(Records from a collection)

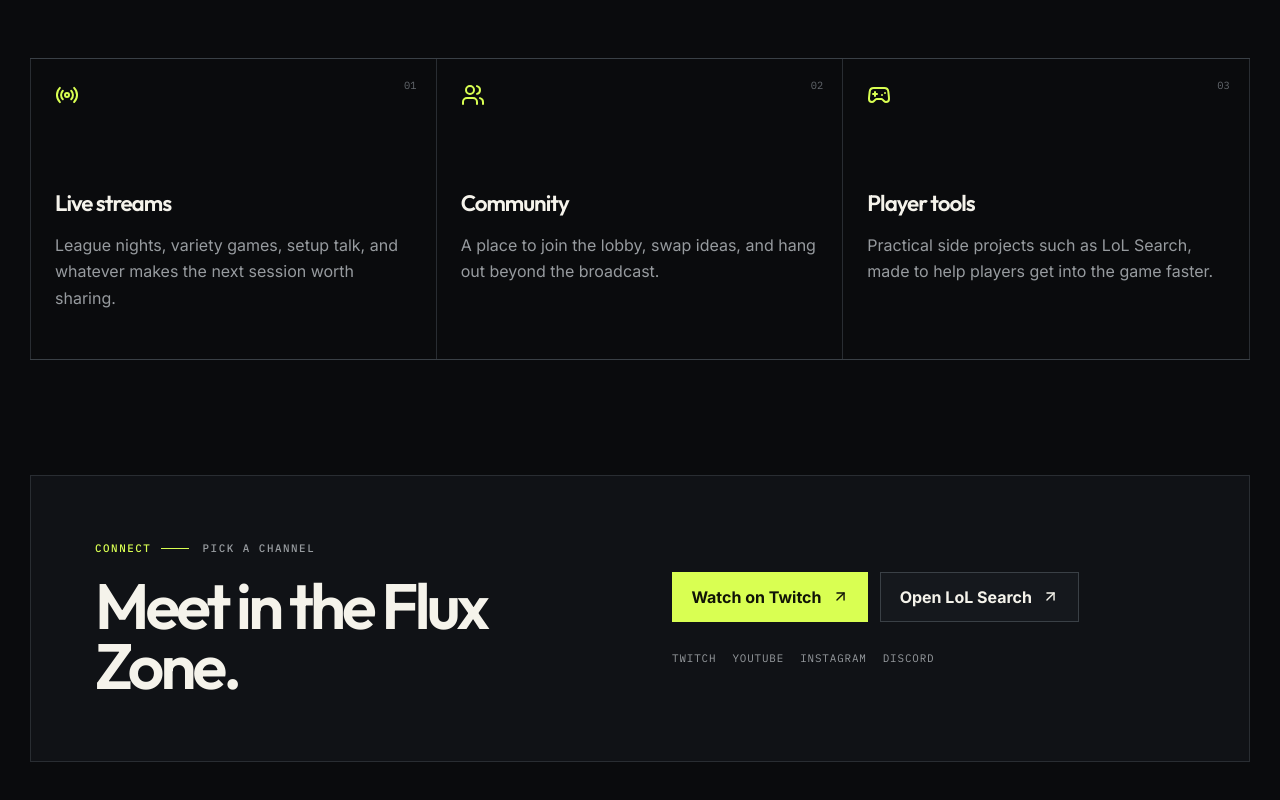
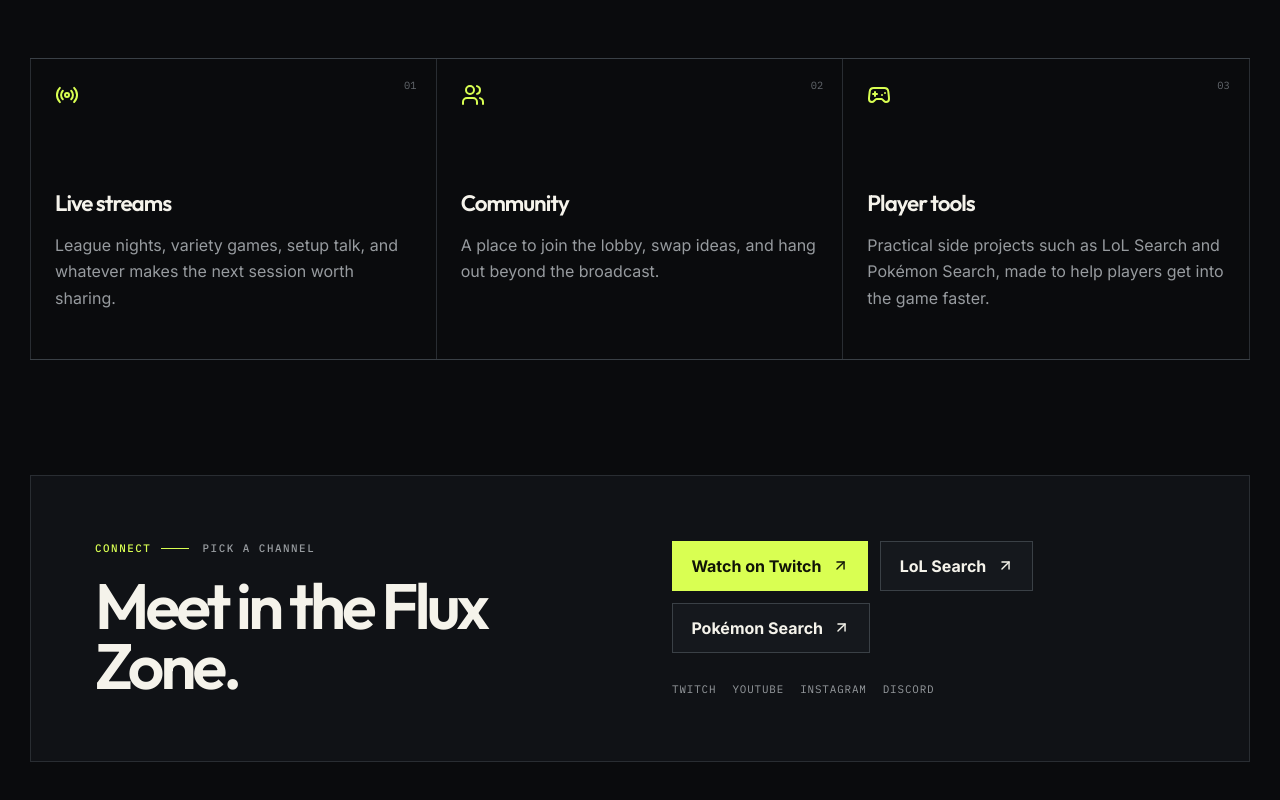
Before and after one commit to eosdev-x/cryptonicflux, a React (Vite) app: page /about in a window 1280 px wide. Shown: the part 526-1326 px from the top of the page. Built offline with nearby package versions, Linux system fonts and the light colour scheme.

Commit message:
fix: drop the hero LoL button and mention Pokemon Search on About
Keep Search Tools in the header. About now points at both LoL Search and Pokemon Search.

```diff
--- a/src/components/Hero.tsx
+++ b/src/components/Hero.tsx
@@ -1,7 +1,7 @@
 import type { ReactElement } from 'react';
 import { motion, useReducedMotion } from 'framer-motion';
-import { ArrowDown, ArrowUpRight, Radio, Search } from 'lucide-react';
-import { LOL_SEARCH_URL, TWITCH_URL } from '../constants';
+import { ArrowDown, ArrowUpRight, Radio } from 'lucide-react';
+import { TWITCH_URL } from '../constants';
 import { getNextStream } from '../data/schedule';
 
 export default function Hero(): ReactElement {
@@ -24,9 +24,6 @@ export default function Hero(): ReactElement {
         <div className="hero-actions" aria-label="Featured destinations">
           <a className="button button-live" href={TWITCH_URL} target="_blank" rel="noopener noreferrer">
             <Radio aria-hidden="true" size={18} /> Watch on Twitch
-          </a>
-          <a className="button button-tool" href={LOL_SEARCH_URL} target="_blank" rel="noopener noreferrer">
-            <Search aria-hidden="true" size={18} /> Open LoL Search
           </a>
         </div>
         <a className="schedule-jump" href="#schedule">
--- a/src/pages/About.tsx
+++ b/src/pages/About.tsx
@@ -1,7 +1,7 @@
 import type { ReactElement } from 'react';
 import { ArrowUpRight, Gamepad2, Radio, Users } from 'lucide-react';
 import SocialLinks from '../components/SocialLinks';
-import { LOL_SEARCH_URL, TWITCH_URL } from '../constants';
+import { LOL_SEARCH_URL, POKEMON_SEARCH_URL, TWITCH_URL } from '../constants';
 
 export default function AboutPage(): ReactElement {
   return (
@@ -15,14 +15,15 @@ export default function AboutPage(): ReactElement {
       <section className="about-grid" aria-label="About CryptonicFlux">
         <article><Radio aria-hidden="true" /><span>01</span><h2>Live streams</h2><p>League nights, variety games, setup talk, and whatever makes the next session worth sharing.</p></article>
         <article><Users aria-hidden="true" /><span>02</span><h2>Community</h2><p>A place to join the lobby, swap ideas, and hang out beyond the broadcast.</p></article>
-        <article><Gamepad2 aria-hidden="true" /><span>03</span><h2>Player tools</h2><p>Practical side projects such as LoL Search, made to help players get into the game faster.</p></article>
+        <article><Gamepad2 aria-hidden="true" /><span>03</span><h2>Player tools</h2><p>Practical side projects such as LoL Search and Pokémon Search, made to help players get into the game faster.</p></article>
       </section>
 
       <section className="about-connect" aria-labelledby="connect-title">
         <div><p className="eyebrow"><span>Connect</span> Pick a channel</p><h2 id="connect-title">Meet in the Flux Zone.</h2></div>
         <div className="connect-actions">
           <a className="button button-live" href={TWITCH_URL} target="_blank" rel="noopener noreferrer">Watch on Twitch <ArrowUpRight aria-hidden="true" size={17} /></a>
-          <a className="button button-tool" href={LOL_SEARCH_URL} target="_blank" rel="noopener noreferrer">Open LoL Search <ArrowUpRight aria-hidden="true" size={17} /></a>
+          <a className="button button-tool" href={LOL_SEARCH_URL} target="_blank" rel="noopener noreferrer">LoL Search <ArrowUpRight aria-hidden="true" size={17} /></a>
+          <a className="button button-tool" href={POKEMON_SEARCH_URL} target="_blank" rel="noopener noreferrer">Pokémon Search <ArrowUpRight aria-hidden="true" size={17} /></a>
           <SocialLinks />
         </div>
       </section>
```
Also changed, not shown: 1 other file (tests, documents, lock files or other folders).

What you should do
Reproduce the data in full. Do not carry over any picture.

Written answer
Before and after one commit to eosdev-x/cryptonicflux, a React (Vite) app: page /about in a window 1280 px wide. Shown: the part 526-1326 px from the top of the page. Built offline with nearby package versions, Linux system fonts and the light colour scheme.

Commit message:
fix: drop the hero LoL button and mention Pokemon Search on About
Keep Search Tools in the header. About now points at both LoL Search and Pokemon Search.

```diff
--- a/src/components/Hero.tsx
+++ b/src/components/Hero.tsx
@@ -1,7 +1,7 @@
 import type { ReactElement } from 'react';
 import { motion, useReducedMotion } from 'framer-motion';
-import { ArrowDown, ArrowUpRight, Radio, Search } from 'lucide-react';
-import { LOL_SEARCH_URL, TWITCH_URL } from '../constants';
+import { ArrowDown, ArrowUpRight, Radio } from 'lucide-react';
+import { TWITCH_URL } from '../constants';
 import { getNextStream } from '../data/schedule';
 
 export default function Hero(): ReactElement {
@@ -24,9 +24,6 @@ export default function Hero(): ReactElement {
         <div className="hero-actions" aria-label="Featured destinations">
           <a className="button button-live" href={TWITCH_URL} target="_blank" rel="noopener noreferrer">
             <Radio aria-hidden="true" size={18} /> Watch on Twitch
-          </a>
-          <a className="button button-tool" href={LOL_SEARCH_URL} target="_blank" rel="noopener noreferrer">
-            <Search aria-hidden="true" size={18} /> Open LoL Search
           </a>
         </div>
         <a className="schedule-jump" href="#schedule">
--- a/src/pages/About.tsx
+++ b/src/pages/About.tsx
@@ -1,7 +1,7 @@
 import type { ReactElement } from 'react';
 import { ArrowUpRight, Gamepad2, Radio, Users } from 'lucide-react';
 import SocialLinks from '../components/SocialLinks';
-import { LOL_SEARCH_URL, TWITCH_URL } from '../constants';
+import { LOL_SEARCH_URL, POKEMON_SEARCH_URL, TWITCH_URL } from '../constants';
 
 export default function AboutPage(): ReactElement {
   return (
@@ -15,14 +15,15 @@ export default function AboutPage(): ReactElement {
       <section className="about-grid" aria-label="About CryptonicFlux">
         <article><Radio aria-hidden="true" /><span>01</span><h2>Live streams</h2><p>League nights, variety games, setup talk, and whatever makes the next session worth sharing.</p></article>
         <article><Users aria-hidden="true" /><span>02</span><h2>Community</h2><p>A place to join the lobby, swap ideas, and hang out beyond the broadcast.</p></article>
-        <article><Gamepad2 aria-hidden="true" /><span>03</span><h2>Player tools</h2><p>Practical side projects such as LoL Search, made to help players get into the game faster.</p></article>
+        <article><Gamepad2 aria-hidden="true" /><span>03</span><h2>Player tools</h2><p>Practical side projects such as LoL Search and Pokémon Search, made to help players get into the game faster.</p></article>
       </section>
 
       <section className="about-connect" aria-labelledby="connect-title">
         <div><p className="eyebrow"><span>Connect</span> Pick a channel</p><h2 id="connect-title">Meet in the Flux Zone.</h2></div>
         <div className="connect-actions">
           <a className="button button-live" href={TWITCH_URL} target="_blank" rel="noopener noreferrer">Watch on Twitch <ArrowUpRight aria-hidden="true" size={17} /></a>
-          <a className="button button-tool" href={LOL_SEARCH_URL} target="_blank" rel="noopener noreferrer">Open LoL Search <ArrowUpRight aria-hidden="true" size={17} /></a>
+          <a className="button button-tool" href={LOL_SEARCH_URL} target="_blank" rel="noopener noreferrer">LoL Search <ArrowUpRight aria-hidden="true" size={17} /></a>
+          <a className="button button-tool" href={POKEMON_SEARCH_URL} target="_blank" rel="noopener noreferrer">Pokémon Search <ArrowUpRight aria-hidden="true" size={17} /></a>
           <SocialLinks />
         </div>
       </section>
```
Also changed, not shown: 1 other file (tests, documents, lock files or other folders).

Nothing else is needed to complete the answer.